Return every record below exactly as written, omitting any pictures.

The records ->
------

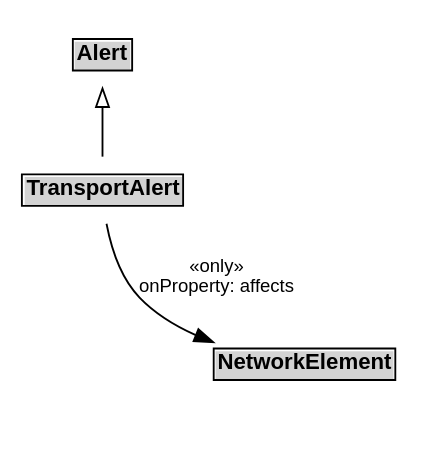
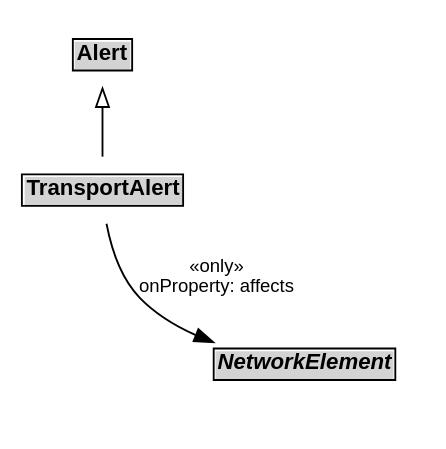
One commit to k-vaughn/5087 changed the diagram in docs/diagrams/TransportAlert.dot. Above: the diagram before and after it, drawn with Graphviz. The commit also changed 312 other files, not shown here.

```diff
--- a/docs/diagrams/TransportAlert.dot
+++ b/docs/diagrams/TransportAlert.dot
@@ -1,20 +1,20 @@
 // Diagram for TransportAlert
 digraph {
 	graph [overlap=false rankdir=TB splines=true]
 	node [fontname=Arial fontsize=12 margin=0 shape=none]
 	edge [fontname=Arial fontsize=10]
 	Alert [label=<<TABLE BORDER="1" CELLBORDER="0" CELLSPACING="0" CELLPADDING="1"><TR><TD BGCOLOR="lightgray" ALIGN="CENTER"><B>Alert</B></TD></TR></TABLE>> margin=0]
 	{
 		rank=max
 		TransportAlert [label=<<TABLE BORDER="1" CELLBORDER="0" CELLSPACING="0" CELLPADDING="1"><TR><TD BGCOLOR="lightgray" ALIGN="CENTER" PORT="e"><B>TransportAlert</B></TD></TR></TABLE>> margin=0]
 	}
 	subgraph cluster_associated {
 		label="" style=invis
 		Invis [label=<<TABLE BORDER="0" CELLBORDER="0" CELLSPACING="0" CELLPADDING="1"><TR><TD></TD></TR></TABLE>> margin=0 style=invis]
-		NetworkElement [label=<<TABLE BORDER="1" CELLBORDER="0" CELLSPACING="0" CELLPADDING="1"><TR><TD BGCOLOR="lightgray" ALIGN="CENTER"><B>NetworkElement</B></TD></TR></TABLE>> margin=0]
+		NetworkElement [label=<<TABLE BORDER="1" CELLBORDER="0" CELLSPACING="0" CELLPADDING="1"><TR><TD BGCOLOR="lightgray" ALIGN="CENTER"><B><I>NetworkElement</I></B></TD></TR></TABLE>> margin=0]
 	}
 	TransportAlert -> Alert [arrowhead=onormal style=solid]
 	TransportAlert -> Invis [style=invis]
 	Invis -> NetworkElement [style=invis]
 	TransportAlert -> NetworkElement [label="«only»\nonProperty: affects" arrowhead=normal style=solid]
 }
```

------

Result of this exercise ->
One commit to k-vaughn/5087 changed the diagram in docs/diagrams/TransportAlert.dot. Above: the diagram before and after it, drawn with Graphviz. The commit also changed 312 other files, not shown here.

```diff
--- a/docs/diagrams/TransportAlert.dot
+++ b/docs/diagrams/TransportAlert.dot
@@ -1,20 +1,20 @@
 // Diagram for TransportAlert
 digraph {
 	graph [overlap=false rankdir=TB splines=true]
 	node [fontname=Arial fontsize=12 margin=0 shape=none]
 	edge [fontname=Arial fontsize=10]
 	Alert [label=<<TABLE BORDER="1" CELLBORDER="0" CELLSPACING="0" CELLPADDING="1"><TR><TD BGCOLOR="lightgray" ALIGN="CENTER"><B>Alert</B></TD></TR></TABLE>> margin=0]
 	{
 		rank=max
 		TransportAlert [label=<<TABLE BORDER="1" CELLBORDER="0" CELLSPACING="0" CELLPADDING="1"><TR><TD BGCOLOR="lightgray" ALIGN="CENTER" PORT="e"><B>TransportAlert</B></TD></TR></TABLE>> margin=0]
 	}
 	subgraph cluster_associated {
 		label="" style=invis
 		Invis [label=<<TABLE BORDER="0" CELLBORDER="0" CELLSPACING="0" CELLPADDING="1"><TR><TD></TD></TR></TABLE>> margin=0 style=invis]
-		NetworkElement [label=<<TABLE BORDER="1" CELLBORDER="0" CELLSPACING="0" CELLPADDING="1"><TR><TD BGCOLOR="lightgray" ALIGN="CENTER"><B>NetworkElement</B></TD></TR></TABLE>> margin=0]
+		NetworkElement [label=<<TABLE BORDER="1" CELLBORDER="0" CELLSPACING="0" CELLPADDING="1"><TR><TD BGCOLOR="lightgray" ALIGN="CENTER"><B><I>NetworkElement</I></B></TD></TR></TABLE>> margin=0]
 	}
 	TransportAlert -> Alert [arrowhead=onormal style=solid]
 	TransportAlert -> Invis [style=invis]
 	Invis -> NetworkElement [style=invis]
 	TransportAlert -> NetworkElement [label="«only»\nonProperty: affects" arrowhead=normal style=solid]
 }
```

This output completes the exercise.